Who doesn’t love a good drink of water?
Ask any health professional, and they’ll tell you all the benefits of drinking adequate amounts of water.
Some experts will recommend drinking eight glasses a day, while some might go so far as to tell you that you should always have a bottle of water handy.
And, this all makes sense when you think about it.
60 percent of our bodies is composed of water. It flushes out any waste and toxins in our bodies. It helps regulate our body temperatures. And, it is crucial for the functioning of our brain.
Aside from the health benefits, water is everywhere. It’s in the humidity in the air. It’s in the moisture in the soil.
And, when it condenses, it showers us with rain. This is not to mention that 71 percent of the Earth’s surface is covered in water.
So, with all of this in mind, is it any surprise that we have so many idioms and expressions involving water?

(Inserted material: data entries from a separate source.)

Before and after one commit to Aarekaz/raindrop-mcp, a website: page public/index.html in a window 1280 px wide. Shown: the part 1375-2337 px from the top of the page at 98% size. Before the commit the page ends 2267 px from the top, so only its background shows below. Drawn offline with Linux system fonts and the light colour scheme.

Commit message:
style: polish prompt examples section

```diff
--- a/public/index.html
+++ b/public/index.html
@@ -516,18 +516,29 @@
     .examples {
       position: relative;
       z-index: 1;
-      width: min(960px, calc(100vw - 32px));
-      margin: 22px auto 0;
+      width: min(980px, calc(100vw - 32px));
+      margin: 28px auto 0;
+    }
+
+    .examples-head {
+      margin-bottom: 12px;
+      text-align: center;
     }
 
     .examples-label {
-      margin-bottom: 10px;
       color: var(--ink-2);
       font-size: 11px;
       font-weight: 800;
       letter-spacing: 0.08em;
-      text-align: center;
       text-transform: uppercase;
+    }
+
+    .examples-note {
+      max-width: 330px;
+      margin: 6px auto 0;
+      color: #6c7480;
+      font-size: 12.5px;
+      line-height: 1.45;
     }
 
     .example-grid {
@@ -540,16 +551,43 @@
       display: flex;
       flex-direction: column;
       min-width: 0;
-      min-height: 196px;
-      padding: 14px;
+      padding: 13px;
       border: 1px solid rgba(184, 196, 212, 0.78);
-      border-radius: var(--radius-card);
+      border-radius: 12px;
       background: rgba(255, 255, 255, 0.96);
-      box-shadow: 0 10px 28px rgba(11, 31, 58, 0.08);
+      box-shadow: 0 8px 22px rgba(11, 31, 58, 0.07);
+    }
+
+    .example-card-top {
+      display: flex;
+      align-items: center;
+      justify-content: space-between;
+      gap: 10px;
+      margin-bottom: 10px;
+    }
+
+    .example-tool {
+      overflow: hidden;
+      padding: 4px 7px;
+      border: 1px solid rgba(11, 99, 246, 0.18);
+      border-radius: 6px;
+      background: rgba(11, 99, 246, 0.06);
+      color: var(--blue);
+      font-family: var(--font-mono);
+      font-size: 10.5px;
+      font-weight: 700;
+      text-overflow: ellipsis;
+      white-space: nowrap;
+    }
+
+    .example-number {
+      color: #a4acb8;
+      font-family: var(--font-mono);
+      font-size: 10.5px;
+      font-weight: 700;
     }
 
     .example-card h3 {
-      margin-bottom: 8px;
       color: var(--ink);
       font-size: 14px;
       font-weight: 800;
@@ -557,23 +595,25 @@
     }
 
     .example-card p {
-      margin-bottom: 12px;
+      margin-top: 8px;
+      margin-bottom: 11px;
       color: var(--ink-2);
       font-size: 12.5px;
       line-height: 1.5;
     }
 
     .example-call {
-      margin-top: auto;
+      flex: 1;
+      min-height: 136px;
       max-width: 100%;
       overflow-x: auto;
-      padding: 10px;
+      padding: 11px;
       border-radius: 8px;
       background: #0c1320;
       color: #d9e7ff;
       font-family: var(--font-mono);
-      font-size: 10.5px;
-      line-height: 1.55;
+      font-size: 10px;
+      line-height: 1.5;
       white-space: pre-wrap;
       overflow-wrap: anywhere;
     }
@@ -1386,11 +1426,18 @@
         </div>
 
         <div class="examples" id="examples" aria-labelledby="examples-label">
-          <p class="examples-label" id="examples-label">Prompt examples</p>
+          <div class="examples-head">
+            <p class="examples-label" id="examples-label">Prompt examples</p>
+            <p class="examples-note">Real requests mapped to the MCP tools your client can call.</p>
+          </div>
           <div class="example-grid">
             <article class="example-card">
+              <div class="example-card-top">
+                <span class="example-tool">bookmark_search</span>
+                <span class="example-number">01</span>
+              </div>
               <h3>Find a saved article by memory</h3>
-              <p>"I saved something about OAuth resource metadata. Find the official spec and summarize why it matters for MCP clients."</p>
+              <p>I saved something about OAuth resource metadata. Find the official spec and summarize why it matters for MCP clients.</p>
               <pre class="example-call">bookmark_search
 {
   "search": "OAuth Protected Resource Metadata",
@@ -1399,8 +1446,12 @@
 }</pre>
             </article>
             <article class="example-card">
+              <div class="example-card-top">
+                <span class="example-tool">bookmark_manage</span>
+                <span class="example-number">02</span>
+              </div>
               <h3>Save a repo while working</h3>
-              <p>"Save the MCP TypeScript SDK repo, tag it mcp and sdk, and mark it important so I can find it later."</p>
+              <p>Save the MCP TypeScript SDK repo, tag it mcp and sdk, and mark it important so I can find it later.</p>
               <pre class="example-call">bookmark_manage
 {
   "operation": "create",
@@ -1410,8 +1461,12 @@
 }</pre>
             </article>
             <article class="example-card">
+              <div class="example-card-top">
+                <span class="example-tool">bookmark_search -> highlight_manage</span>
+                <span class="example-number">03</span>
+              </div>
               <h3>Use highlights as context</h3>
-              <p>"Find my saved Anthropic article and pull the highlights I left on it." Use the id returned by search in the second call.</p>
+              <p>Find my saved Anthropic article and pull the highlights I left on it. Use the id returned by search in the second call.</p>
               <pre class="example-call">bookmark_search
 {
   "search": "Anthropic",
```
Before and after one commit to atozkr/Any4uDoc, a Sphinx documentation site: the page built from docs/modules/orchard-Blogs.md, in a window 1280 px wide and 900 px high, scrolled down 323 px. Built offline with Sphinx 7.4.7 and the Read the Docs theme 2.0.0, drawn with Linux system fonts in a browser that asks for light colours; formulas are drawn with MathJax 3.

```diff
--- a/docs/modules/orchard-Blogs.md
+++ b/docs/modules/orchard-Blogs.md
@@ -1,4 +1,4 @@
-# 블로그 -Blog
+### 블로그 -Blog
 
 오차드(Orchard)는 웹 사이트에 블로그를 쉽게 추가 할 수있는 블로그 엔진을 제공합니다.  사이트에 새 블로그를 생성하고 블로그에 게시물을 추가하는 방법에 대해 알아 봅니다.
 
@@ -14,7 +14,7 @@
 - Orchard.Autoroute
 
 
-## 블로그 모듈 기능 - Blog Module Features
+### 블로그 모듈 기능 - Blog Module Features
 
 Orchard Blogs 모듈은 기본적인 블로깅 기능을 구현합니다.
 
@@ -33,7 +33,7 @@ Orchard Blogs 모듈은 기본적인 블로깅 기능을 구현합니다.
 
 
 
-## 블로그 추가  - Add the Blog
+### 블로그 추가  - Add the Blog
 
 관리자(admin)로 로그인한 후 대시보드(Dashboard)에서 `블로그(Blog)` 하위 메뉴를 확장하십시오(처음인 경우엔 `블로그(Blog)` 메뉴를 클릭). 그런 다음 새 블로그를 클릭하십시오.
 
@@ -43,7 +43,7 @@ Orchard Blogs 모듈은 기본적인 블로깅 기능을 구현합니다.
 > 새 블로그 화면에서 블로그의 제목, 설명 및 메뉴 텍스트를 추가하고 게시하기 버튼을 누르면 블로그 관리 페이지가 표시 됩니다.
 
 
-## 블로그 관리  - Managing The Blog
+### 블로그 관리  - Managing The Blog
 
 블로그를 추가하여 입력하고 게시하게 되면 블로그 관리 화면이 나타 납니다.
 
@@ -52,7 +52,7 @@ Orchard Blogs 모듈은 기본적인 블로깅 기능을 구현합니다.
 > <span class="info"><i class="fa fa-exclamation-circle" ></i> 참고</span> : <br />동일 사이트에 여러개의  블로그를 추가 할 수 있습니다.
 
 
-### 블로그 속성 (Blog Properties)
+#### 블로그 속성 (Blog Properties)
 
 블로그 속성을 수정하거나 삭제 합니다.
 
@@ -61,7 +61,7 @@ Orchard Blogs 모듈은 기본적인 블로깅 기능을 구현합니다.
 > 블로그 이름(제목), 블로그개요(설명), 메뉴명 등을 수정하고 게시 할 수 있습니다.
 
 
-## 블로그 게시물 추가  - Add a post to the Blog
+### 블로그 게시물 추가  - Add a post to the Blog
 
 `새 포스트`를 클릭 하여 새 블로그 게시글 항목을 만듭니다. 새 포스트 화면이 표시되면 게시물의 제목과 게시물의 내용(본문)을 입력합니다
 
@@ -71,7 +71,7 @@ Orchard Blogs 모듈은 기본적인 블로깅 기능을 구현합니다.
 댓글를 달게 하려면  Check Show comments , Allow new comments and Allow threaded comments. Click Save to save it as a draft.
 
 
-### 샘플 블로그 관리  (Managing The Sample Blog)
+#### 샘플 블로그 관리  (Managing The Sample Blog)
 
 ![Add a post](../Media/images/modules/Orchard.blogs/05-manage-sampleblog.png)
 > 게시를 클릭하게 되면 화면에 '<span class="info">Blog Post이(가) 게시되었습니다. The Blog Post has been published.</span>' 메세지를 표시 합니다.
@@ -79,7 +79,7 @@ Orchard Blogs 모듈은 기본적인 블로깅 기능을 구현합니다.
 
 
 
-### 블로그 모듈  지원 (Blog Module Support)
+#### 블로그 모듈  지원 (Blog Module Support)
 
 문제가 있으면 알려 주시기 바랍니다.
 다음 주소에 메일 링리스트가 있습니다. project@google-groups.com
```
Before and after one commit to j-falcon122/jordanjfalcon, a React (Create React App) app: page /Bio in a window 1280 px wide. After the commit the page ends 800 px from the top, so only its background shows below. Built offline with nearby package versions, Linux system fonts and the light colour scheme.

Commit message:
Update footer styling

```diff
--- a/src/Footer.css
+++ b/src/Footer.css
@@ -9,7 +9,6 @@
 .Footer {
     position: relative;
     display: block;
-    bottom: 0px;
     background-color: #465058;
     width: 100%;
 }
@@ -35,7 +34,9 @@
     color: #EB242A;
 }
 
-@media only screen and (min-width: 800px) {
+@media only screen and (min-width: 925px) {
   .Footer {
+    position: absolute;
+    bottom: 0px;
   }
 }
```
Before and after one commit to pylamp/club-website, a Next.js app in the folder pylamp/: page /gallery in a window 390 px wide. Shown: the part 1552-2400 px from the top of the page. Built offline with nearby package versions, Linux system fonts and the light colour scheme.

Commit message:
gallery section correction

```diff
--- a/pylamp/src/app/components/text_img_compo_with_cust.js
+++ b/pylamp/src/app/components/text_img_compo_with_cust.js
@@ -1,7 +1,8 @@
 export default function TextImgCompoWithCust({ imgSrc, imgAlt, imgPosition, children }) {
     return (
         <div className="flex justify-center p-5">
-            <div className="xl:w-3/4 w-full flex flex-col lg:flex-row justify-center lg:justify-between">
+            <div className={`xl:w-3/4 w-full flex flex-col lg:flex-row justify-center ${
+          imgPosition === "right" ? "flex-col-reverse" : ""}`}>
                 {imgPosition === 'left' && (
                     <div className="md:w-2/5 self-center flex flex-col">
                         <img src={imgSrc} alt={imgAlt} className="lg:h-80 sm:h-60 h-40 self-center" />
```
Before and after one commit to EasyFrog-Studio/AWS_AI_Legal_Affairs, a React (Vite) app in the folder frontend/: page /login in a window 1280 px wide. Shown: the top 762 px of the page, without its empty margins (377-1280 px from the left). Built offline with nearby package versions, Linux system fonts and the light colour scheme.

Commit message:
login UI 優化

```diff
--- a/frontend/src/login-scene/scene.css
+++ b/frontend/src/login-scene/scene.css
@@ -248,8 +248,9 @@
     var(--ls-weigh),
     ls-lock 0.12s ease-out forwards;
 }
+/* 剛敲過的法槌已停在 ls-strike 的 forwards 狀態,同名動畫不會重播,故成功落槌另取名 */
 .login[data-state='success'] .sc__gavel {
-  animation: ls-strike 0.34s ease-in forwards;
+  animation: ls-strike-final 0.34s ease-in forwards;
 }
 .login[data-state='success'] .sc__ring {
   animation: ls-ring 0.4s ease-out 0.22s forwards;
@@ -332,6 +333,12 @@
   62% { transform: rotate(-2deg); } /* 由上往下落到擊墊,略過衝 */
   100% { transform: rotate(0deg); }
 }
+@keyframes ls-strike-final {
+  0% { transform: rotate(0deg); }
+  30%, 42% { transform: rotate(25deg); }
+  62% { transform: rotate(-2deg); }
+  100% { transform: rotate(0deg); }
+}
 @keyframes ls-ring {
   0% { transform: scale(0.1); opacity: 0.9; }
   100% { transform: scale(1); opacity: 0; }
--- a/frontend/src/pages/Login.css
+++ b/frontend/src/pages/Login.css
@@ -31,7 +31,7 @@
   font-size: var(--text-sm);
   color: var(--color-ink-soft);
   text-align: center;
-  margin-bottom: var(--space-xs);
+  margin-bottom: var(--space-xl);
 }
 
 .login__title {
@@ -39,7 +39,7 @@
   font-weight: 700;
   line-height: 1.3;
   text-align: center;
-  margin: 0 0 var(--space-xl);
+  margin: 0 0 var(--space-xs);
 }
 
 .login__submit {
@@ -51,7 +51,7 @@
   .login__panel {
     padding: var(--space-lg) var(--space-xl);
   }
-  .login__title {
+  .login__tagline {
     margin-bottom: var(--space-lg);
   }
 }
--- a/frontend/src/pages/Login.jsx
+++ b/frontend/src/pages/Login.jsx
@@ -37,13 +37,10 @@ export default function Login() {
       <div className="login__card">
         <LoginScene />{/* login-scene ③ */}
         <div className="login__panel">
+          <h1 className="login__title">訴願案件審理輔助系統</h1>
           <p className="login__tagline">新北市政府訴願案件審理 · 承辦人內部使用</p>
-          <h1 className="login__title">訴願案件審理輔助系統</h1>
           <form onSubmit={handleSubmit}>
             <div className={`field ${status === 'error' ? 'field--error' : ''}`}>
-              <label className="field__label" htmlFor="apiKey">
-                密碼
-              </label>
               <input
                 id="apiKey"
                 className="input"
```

When we’re unsure about something, we decide to “test the water” first.
And, once we choose to let something go, it becomes “water under the bridge.”
But, when we are struggling, we do our best “to keep our heads above water.”
Moreover, when we find someone attractive, we might describe them as “a tall glass of water.”
Let’s take a closer look at that last one.
What does “a tall glass of water” mean?
“A tall glass of water” is a colloquial expression that is used to describe someone tall and attractive. It is often used to describe men but can also apply to women. Now, some will just interpret “a tall glass of water” as something you say to a tall person, regardless of whether you find them attractive or not. Let’s take a look at each of these definitions separately.
”A tall glass of water” meaning tall and handsome
When describing men, there is already a common English expression that goes “he is tall, dark, and handsome.” In fact, many novels will introduce their main protagonists with some variation to that phrase.
So, in a way, “a tall glass of water” is a variation of that expression.
But, there is more at play here.
For starters, when someone is hot enough, you might need a tall glass of water to cool down.
But, more importantly, if you really want to dig into the origin of this expression, you should bear in mind that it probably surfaced somewhere in Southern United States.
Over there, the weather can get scorching hot, and a few decades ago, there wasn’t plenty of clean, potable water going around.
Additionally, life was hard, and people need to work their asses off just to make ends meet.
Consequently, people were generally thirsty. In fact, they could get so thirsty that a tall glass of water would turn into the most appealing thing in the world.
It would be so attractive that it would reach an instinctive, animalistic part of you.
Hence, when you describe someone as a “tall glass of water,” you are saying that they are so attractive that they would satisfy you if you were roaming in the desert dying of thirst.
How to use the expression “a tall glass of water”
So, if you use it in the workplace, don’t get surprised if you get a call from HR letting you know that someone has accused you of sexual harassment.
You shouldn’t even use it to hit on strangers or people you don’t know.
The expression was also used by the band “Rascal Flatts” in their song “Dry County Girl.” Here are the relevant lyrics.
But, hold on a second I hear you say. That doesn’t say a tall glass of water. That says a tall drink of water.
Technically, those two expressions mean the same thing. “A tall drink of water” is also used to describe someone attractive and tall.
That said, there’s another reason you should generally avoid using this expression. It is a bit old and antiquated. So, if you use it with someone, they might not understand what you are trying to say.
”A tall drink of water” to talk about someone tall
This definition actually traces its origins to Scotland rather than the United States.
Back in 1887, the Scottish would describe a tall individual as lang drink. In fact, John Service wrote in his book “The Life and Recollections of Doctor Duguid of Kilwinning” the following sentence.
Another famous usage of this alternative definition can be found in the classic movie “Shawshank Redemption.”
When Andy Dufrain first walks into the prison along with the new prisoners, Red and the gang are taking bets about who will be the first one among the fish to break.
Red decides that Andy was probably not cut out for prison life, so he puts his money on “that tall drink of water with a silver spoon up his a$$.”
If you haven’t seen the movie, I highly recommend it.
Hey fellow Linguaholics! It’s me, Marcel. I am the proud owner of linguaholic.com. Languages have always been my passion and I have studied Linguistics, Computational Linguistics and Sinology at the University of Zurich. It is my utmost pleasure to share with all of you guys what I know about languages and linguistics in general.